**It should go without saying, but I’ll say it anyway, always read the release notes and check the compatibility of the file(s) you are selecting. Voice is extremely unforgiving if you choose not to read the fine print.

***Technically you really only need to do this on the server(s) that are acting as TFTP servers, but I like the consistency of all the servers having the files in case one should need to take over that role unexpectedly.

Published 3/4/2014

It’s been mostly dead all day…

Setting a misbehaving phone back to factory defaults is a great way to cure endpoint wonkiness*.  This process successfully eradicates a multitude of demons, but recently my reset results were more of a botched lobotomy than a successful exorcism.  The phone powered on, cycled to the Cisco logo screen, spat out curses about my mother, and power cycled itself again. Cue infinite loop. Please note, it might have been me doing the actual cursing…

So what do you do with a rather expensive Cisco brick besides throw it at well deserving users?

Well, you’ll need a couple of things to pull off this miracle – first, a really large cloak**…nah, only kidding, but you will need firmware files.  Yep, head on over to cisco.com and locate the firmware files for your phone model.  You are looking for the individual files versus the .cop file for CUCM.  In my case, I had a beautiful 7945 brick, so I downloaded cmterm-7945_7965-sccp.9-3-1SR2-1.zip.

You will also need tftpd32 or tftpd64. I guess technically you could use any tftp server application, but this one is free, easy to configure, and I know it works.

All you need now is to build yourself a little network island using a stand alone switch and some patch cables. You will need to provide a DHCP address to your phone with the option 150 set to the IP of your laptop.  I used a small layer 3 switch that I could configure a DHCP pool on.

Next up, configure tftpd32 as a server and place the firmware files in the correct directory.*** Rather than reinvent the wheel, here is a good post on configuring tftp32 as a server: http://www.tricksguide.com/how-to-setup-a-tftp-server-tftpd32-windows.html

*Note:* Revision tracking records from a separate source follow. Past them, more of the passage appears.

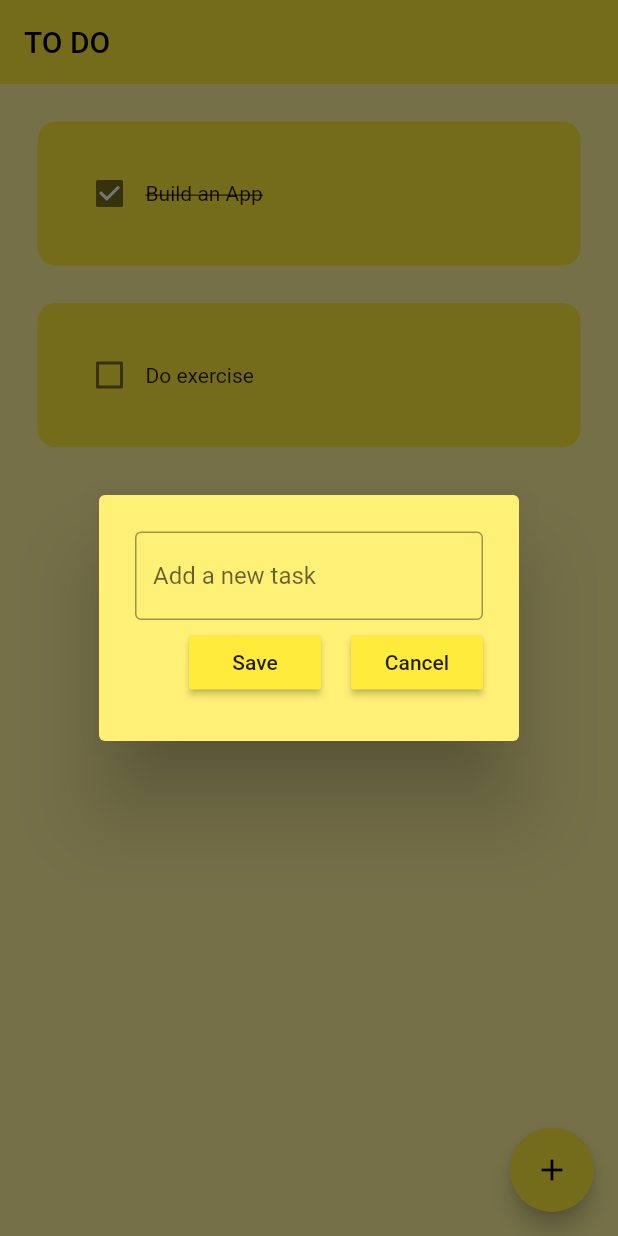
After one commit to MementoMori11723/TODO, a Flutter app: the screen it shows after launch, after a tap on the "add" icon, on a phone screen of 412 x 824 dp. The commit adds this screen. Run offline on Flutter 3.47's test engine with Material 2 defaults, Android fonts, the phone set to English and light mode, and no system bars.

Commit message:
step - 3

```diff
--- /dev/null
+++ b/lib/dialog_box.dart
@@ -0,0 +1,40 @@
+import 'package:flutter/material.dart';
+import 'my_button.dart';
+
+class DialogBox extends StatelessWidget {
+  const DialogBox({super.key});
+
+  @override
+  Widget build(BuildContext context) {
+    return AlertDialog(
+      backgroundColor: Colors.yellow[300],
+      content: SizedBox(
+        height: 120,
+        child: Column(
+          mainAxisAlignment: MainAxisAlignment.spaceEvenly,
+          children: [
+            //* get user input
+            const TextField(
+              decoration: InputDecoration(
+                border: OutlineInputBorder(),
+                hintText: "Add a new task",
+              ),
+            ),
+            //* buttons -> save + cancel
+            Row(
+              mainAxisAlignment: MainAxisAlignment.end,
+              children: [
+                //* save button
+                MyButton(text: 'Save', onPressed: () {}),
+                //* gap between the buttons
+                const SizedBox(width: 20),
+                //* cancel button
+                MyButton(text: 'Cancel', onPressed: () {}),
+              ],
+            ),
+          ],
+        ),
+      ),
+    );
+  }
+}
--- a/lib/home_page.dart
+++ b/lib/home_page.dart
@@ -1,4 +1,5 @@
 import 'package:flutter/material.dart';
+import 'dialog_box.dart';
 
 import 'To_Do_List.dart';
 
@@ -23,6 +24,16 @@ class _HomePageState extends State<HomePage> {
     });
   }
 
+  //* createing new task
+  void createNewTask() {
+    showDialog(
+      context: context,
+      builder: (context) {
+        return const DialogBox();
+      },
+    );
+  }
+
   @override
   Widget build(BuildContext context) {
     return Scaffold(
@@ -30,6 +41,12 @@ class _HomePageState extends State<HomePage> {
       appBar: AppBar(
         title: const Text('TO DO'),
         elevation: 0,
+      ),
+      floatingActionButton: FloatingActionButton(
+        onPressed: () {
+          createNewTask();
+        },
+        child: const Icon(Icons.add),
       ),
       body: ListView.builder(
         itemCount: toDoList.length,
--- /dev/null
+++ b/lib/my_button.dart
@@ -0,0 +1,21 @@
+import 'package:flutter/material.dart';
+
+class MyButton extends StatelessWidget {
+  final String text;
+  VoidCallback onPressed;
+
+  MyButton({
+    super.key,
+    required this.text,
+    required this.onPressed,
+  });
+
+  @override
+  Widget build(BuildContext context) {
+    return MaterialButton(
+      onPressed: onPressed,
+      color: Theme.of(context).primaryColor,
+      child: Text(text),
+    );
+  }
+}
```
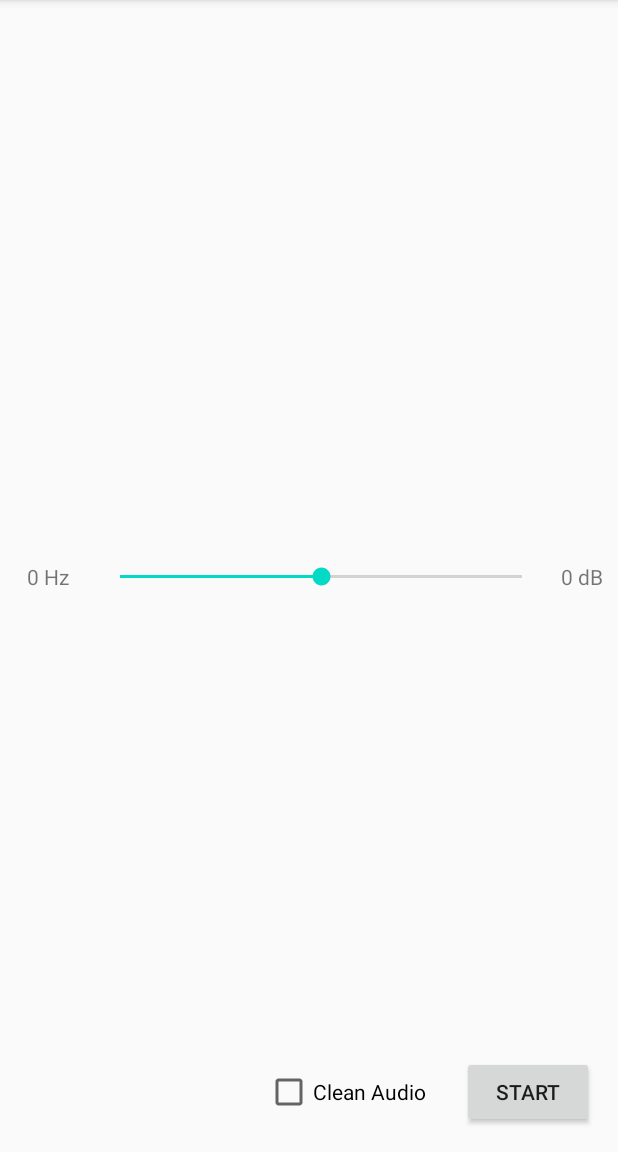
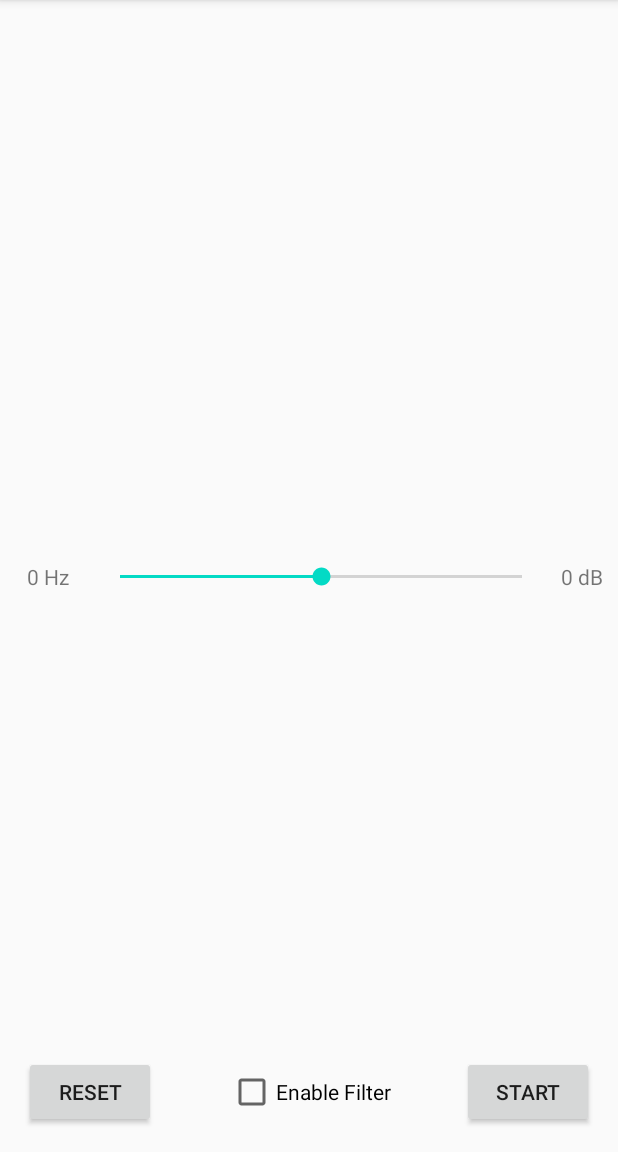
Before and after one commit to soygabimoreno/AudioClean, an Android app: the screen it shows after launch (MainActivity), on a phone screen of 412 x 824 dp, the part 84-1236 px from its top. Run offline under Robolectric (Android 15) with nearby library versions, the phone set to English and light mode, and no system bars; 4 statements that could not run were skipped.

Commit message:
Reset faders

```diff
--- a/app/src/main/java/soy/gabimoreno/audioclean/presenter/MainActivity.kt
+++ b/app/src/main/java/soy/gabimoreno/audioclean/presenter/MainActivity.kt
@@ -21,9 +21,16 @@ class MainActivity : AppCompatActivity() {
     override fun onCreate(savedInstanceState: Bundle?) {
         super.onCreate(savedInstanceState)
         setContentView(R.layout.activity_main)
+        initBtnReset()
         initBtnPlayer()
         initCbAudioProcessor()
         initFaders()
+    }
+
+    private fun initBtnReset() {
+        btnReset.setOnClickListener {
+            viewModel.resetFaders()
+        }
     }
 
     private fun initBtnPlayer() {
@@ -54,11 +61,7 @@ class MainActivity : AppCompatActivity() {
             val faderView = FaderView(this)
             llFaderViews.addView(faderView)
             val fader = Fader(faderView, i, item)
-            fader.setListener(object : Fader.Listener {
-                override fun onGainChanged(i: Int, gain: Int) {
-                    viewModel.setVolume(i, gain)
-                }
-            })
+            viewModel.addFader(fader)
         }
     }
 }
--- a/app/src/main/res/layout/activity_main.xml
+++ b/app/src/main/res/layout/activity_main.xml
@@ -6,6 +6,16 @@
     android:layout_width="match_parent"
     android:layout_height="match_parent"
     tools:context=".presenter.MainActivity">
+
+    <Button
+        android:id="@+id/btnReset"
+        android:layout_width="wrap_content"
+        android:layout_height="wrap_content"
+        android:layout_marginStart="16dp"
+        android:layout_marginBottom="16dp"
+        android:text="@string/reset"
+        app:layout_constraintBottom_toBottomOf="parent"
+        app:layout_constraintStart_toStartOf="parent"/>
 
     <LinearLayout
         android:id="@+id/llFaderViews"
@@ -31,15 +41,15 @@
         android:layout_marginBottom="16dp"
         android:text="@string/start"
         app:layout_constraintBottom_toBottomOf="parent"
-        app:layout_constraintRight_toRightOf="parent"/>
+        app:layout_constraintEnd_toEndOf="parent"/>
 
     <CheckBox
         android:id="@+id/cbCleanAudio"
         android:layout_width="wrap_content"
         android:layout_height="wrap_content"
-        android:layout_marginEnd="24dp"
-        android:text="@string/clean_audio"
+        android:text="@string/enable_filter"
         app:layout_constraintBottom_toBottomOf="@id/btnPlayer"
-        app:layout_constraintEnd_toStartOf="@id/btnPlayer"
+        app:layout_constraintEnd_toEndOf="parent"
+        app:layout_constraintStart_toStartOf="parent"
         app:layout_constraintTop_toTopOf="@id/btnPlayer"/>
 </androidx.constraintlayout.widget.ConstraintLayout>
--- a/app/src/main/res/values/strings.xml
+++ b/app/src/main/res/values/strings.xml
@@ -1,6 +1,8 @@
 <resources>
     <string name="app_name">AudioClean</string>
     <string name="start">START</string>
+    <string name="reset">RESET</string>
     <string name="stop">STOP</string>
     <string name="clean_audio">Clean Audio</string>
+    <string name="enable_filter">Enable Filter</string>
 </resources>
```
Also changed, not shown: app/src/main/java/soy/gabimoreno/audioclean/presenter/MainViewModel.kt (+18 -0 lines).
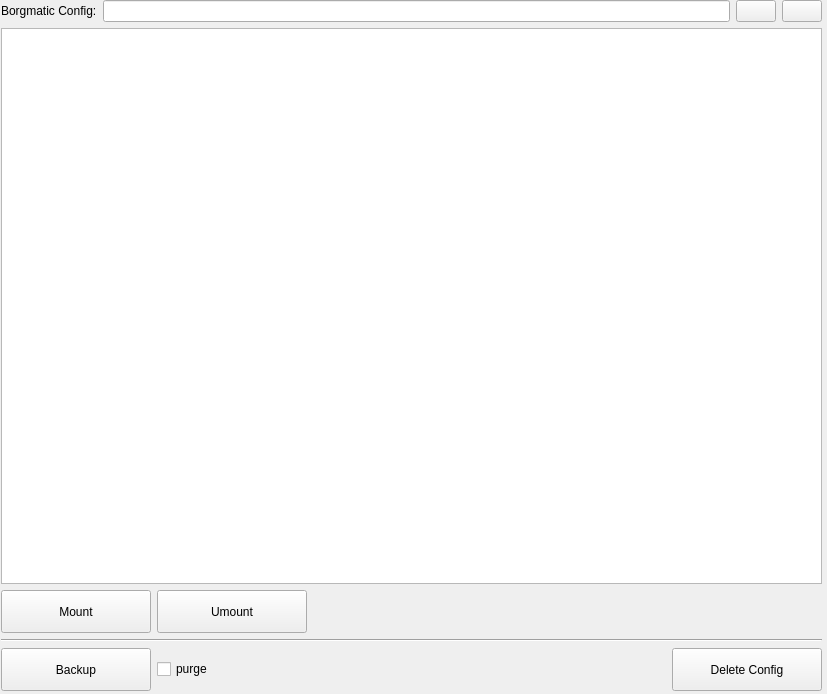
Above: ui/tabContent.ui from andreasholzner/borgmatic-ui before the change. Below: the same form after it.
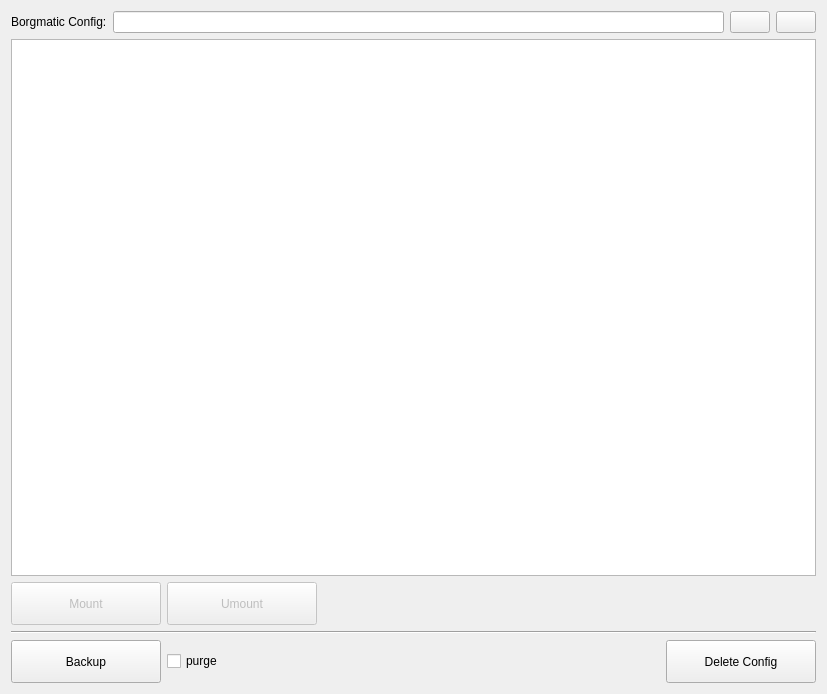
That is the form after the change. Icons and pictures are not drawn.

Commit message: Fix layout to scale with window size

Diff of the .ui file:
```diff
--- a/ui/tabContent.ui
+++ b/ui/tabContent.ui
@@ -13,15 +13,6 @@
   <property name="windowTitle">
    <string/>
   </property>
-  <widget class="QWidget" name="verticalLayoutWidget">
-   <property name="geometry">
-    <rect>
-     <x>1</x>
-     <y>0</y>
-     <width>821</width>
-     <height>691</height>
-    </rect>
-   </property>
    <layout class="QVBoxLayout" name="verticalLayout">
     <item>
      <layout class="QHBoxLayout" name="horizontalLayout">
@@ -94,6 +85,9 @@
       </item>
       <item row="0" column="0">
        <widget class="QPushButton" name="mountButton">
+       <property name="enabled">
+        <bool>false</bool>
+       </property>
         <property name="minimumSize">
          <size>
           <width>150</width>
@@ -107,6 +101,9 @@
          <iconset theme="media-mount">
           <normaloff>.</normaloff>.</iconset>
         </property>
+       <property name="checkable">
+        <bool>false</bool>
+       </property>
        </widget>
       </item>
       <item row="2" column="0">
@@ -132,7 +129,7 @@
          <string>purge</string>
         </property>
         <property name="tristate">
-         <bool>true</bool>
+        <bool>false</bool>
         </property>
        </widget>
       </item>
@@ -151,6 +148,9 @@
       </item>
       <item row="0" column="1">
        <widget class="QPushButton" name="umountButton">
+       <property name="enabled">
+        <bool>false</bool>
+       </property>
         <property name="minimumSize">
          <size>
           <width>150</width>
@@ -177,16 +177,6 @@
     </item>
    </layout>
   </widget>
- </widget>
- <tabstops>
-  <tabstop>configEdit</tabstop>
-  <tabstop>backupsTableView</tabstop>
-  <tabstop>mountButton</tabstop>
-  <tabstop>umountButton</tabstop>
-  <tabstop>backupButton</tabstop>
-  <tabstop>purgeCheckBox</tabstop>
-  <tabstop>deleteConfigButton</tabstop>
- </tabstops>
  <resources/>
  <connections/>
 </ui>
```
Lines whose indentation alone changed are shown as unchanged. The commit also changes 1 other file.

Once you have your laptop and the phone in the same vlan with the TFTP server running, you should start to see the magic happen. It should look something like this when your firmware files are being downloaded by the phone:


This should bring your phone back to the land of the living, if you’re lucky.  But since you are already at this point I am highly doubting your luck, so here is a post with a few more ideas that may help as well: https://supportforums.cisco.com/thread/2007970

Published 12/5/2013

*wonkiness: the term a voice engineer uses to explain the unexplainable behavior of a device that is configured correctly but is clearly possessed by an evil spirit with an extremely vindictive sense of humor.

**Not surprisingly, another Princess Bride reference, just go watch it already.

***Should you forget or not realize what directory your tftp server is set to serve up files from, and yes sadly I am speaking from experience on this one, you can buy yourself a clue in the form of a Wireshark capture.  You should see the file being requested in the capture. If you are seeing a request like the one below, then check the location of the file. If not, check your DHCP bindings and confirm the phone is getting an address with the option 150 set.